- Opening Delimiter -

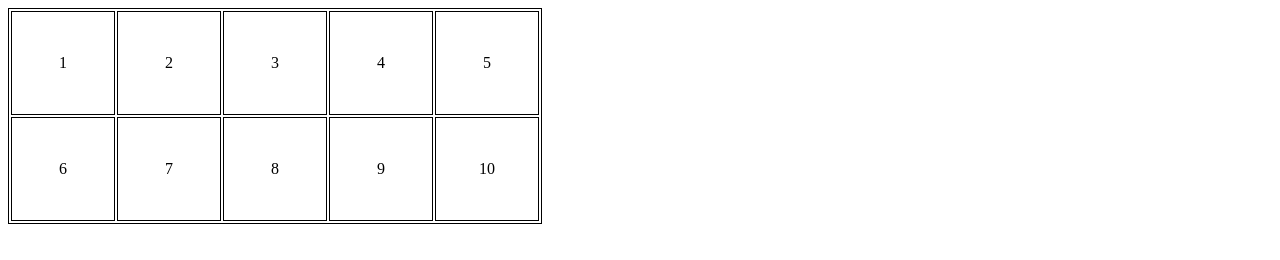
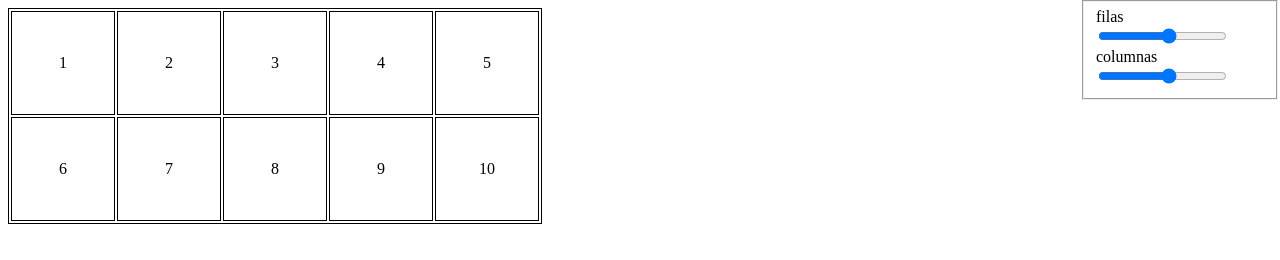
Before and after one commit to adeliadanjou/planogram, a plain HTML site: page index.html in a window 1280 px wide. Drawn offline with Linux system fonts and the light colour scheme.

Commit message:
added components for restaurant dimensions

```diff
--- a/index.html
+++ b/index.html
@@ -24,6 +24,16 @@
             background-repeat: no-repeat;
             background-size: contain;
         }
+        #tablePositionsDescriptor {
+            position: absolute;
+            right: 0;
+            top: 0;
+            width: 200px;
+            background: white;
+        }
+        #tablePositionsDescriptor label {
+            display: block;
+        }
     </style>
 </head>
 
@@ -44,14 +54,25 @@
             <td>10</td>
         </tr>
     </table>
+    <div id="tablePositionsDescriptor">
+        <fieldset>
+            <label for="">filas</label>
+            <input type="range" min="1" max="10">
+
+            <label>columnas</label>
+            <input type="range" min="1" max="10">
+        </fieldset>
+
+    </div>
     <script>
         document.querySelector("#planogram").onclick = function (e) {
             if (e.target.style.backgroundImage === `url("mesa.png")`) {
                 e.target.style.backgroundImage = "initial"
-            }   else {
+            } else {
                 e.target.style.backgroundImage = "url('mesa.png')"
             }
         }
     </script>
 </body>
+
 </html>
```
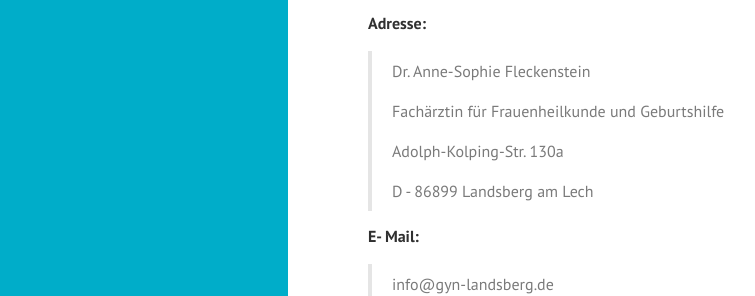
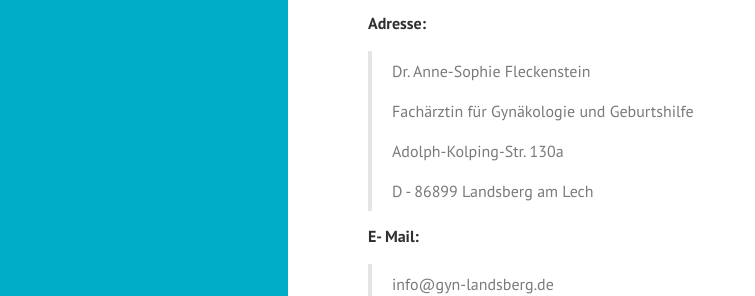
Before and after one commit to JuliaFleckenstein/dr-anne-sophie-fleckenstein, a Jekyll site: the page built from docs/kontakt.md, in a window 1280 px wide. Shown: the part 150-446 px from the top of the page, without its empty margins (0-755 px from the left). Built offline with Jekyll 4.4.1, drawn with Linux system fonts in a browser that asks for light colours; Markdown is read by kramdown in place of the engine named in the settings.

Commit message:
Update kontakt.md

```diff
--- a/docs/kontakt.md
+++ b/docs/kontakt.md
@@ -9,7 +9,7 @@ title: Kontakt
 **Adresse:**
 > Dr. Anne-Sophie Fleckenstein
 >
-> Fachärztin für Frauenheilkunde und Geburtshilfe
+> Fachärztin für Gynäkologie und Geburtshilfe
 >
 >Adolph-Kolping-Str. 130a
 >
```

- Closing Delimiter -

Print out all the material word for word but exclude any images.

_Completed task:_
Before and after one commit to adeliadanjou/planogram, a plain HTML site: page index.html in a window 1280 px wide. Drawn offline with Linux system fonts and the light colour scheme.

Commit message:
added components for restaurant dimensions

```diff
--- a/index.html
+++ b/index.html
@@ -24,6 +24,16 @@
             background-repeat: no-repeat;
             background-size: contain;
         }
+        #tablePositionsDescriptor {
+            position: absolute;
+            right: 0;
+            top: 0;
+            width: 200px;
+            background: white;
+        }
+        #tablePositionsDescriptor label {
+            display: block;
+        }
     </style>
 </head>
 
@@ -44,14 +54,25 @@
             <td>10</td>
         </tr>
     </table>
+    <div id="tablePositionsDescriptor">
+        <fieldset>
+            <label for="">filas</label>
+            <input type="range" min="1" max="10">
+
+            <label>columnas</label>
+            <input type="range" min="1" max="10">
+        </fieldset>
+
+    </div>
     <script>
         document.querySelector("#planogram").onclick = function (e) {
             if (e.target.style.backgroundImage === `url("mesa.png")`) {
                 e.target.style.backgroundImage = "initial"
-            }   else {
+            } else {
                 e.target.style.backgroundImage = "url('mesa.png')"
             }
         }
     </script>
 </body>
+
 </html>
```
Before and after one commit to JuliaFleckenstein/dr-anne-sophie-fleckenstein, a Jekyll site: the page built from docs/kontakt.md, in a window 1280 px wide. Shown: the part 150-446 px from the top of the page, without its empty margins (0-755 px from the left). Built offline with Jekyll 4.4.1, drawn with Linux system fonts in a browser that asks for light colours; Markdown is read by kramdown in place of the engine named in the settings.

Commit message:
Update kontakt.md

```diff
--- a/docs/kontakt.md
+++ b/docs/kontakt.md
@@ -9,7 +9,7 @@ title: Kontakt
 **Adresse:**
 > Dr. Anne-Sophie Fleckenstein
 >
-> Fachärztin für Frauenheilkunde und Geburtshilfe
+> Fachärztin für Gynäkologie und Geburtshilfe
 >
 >Adolph-Kolping-Str. 130a
 >
```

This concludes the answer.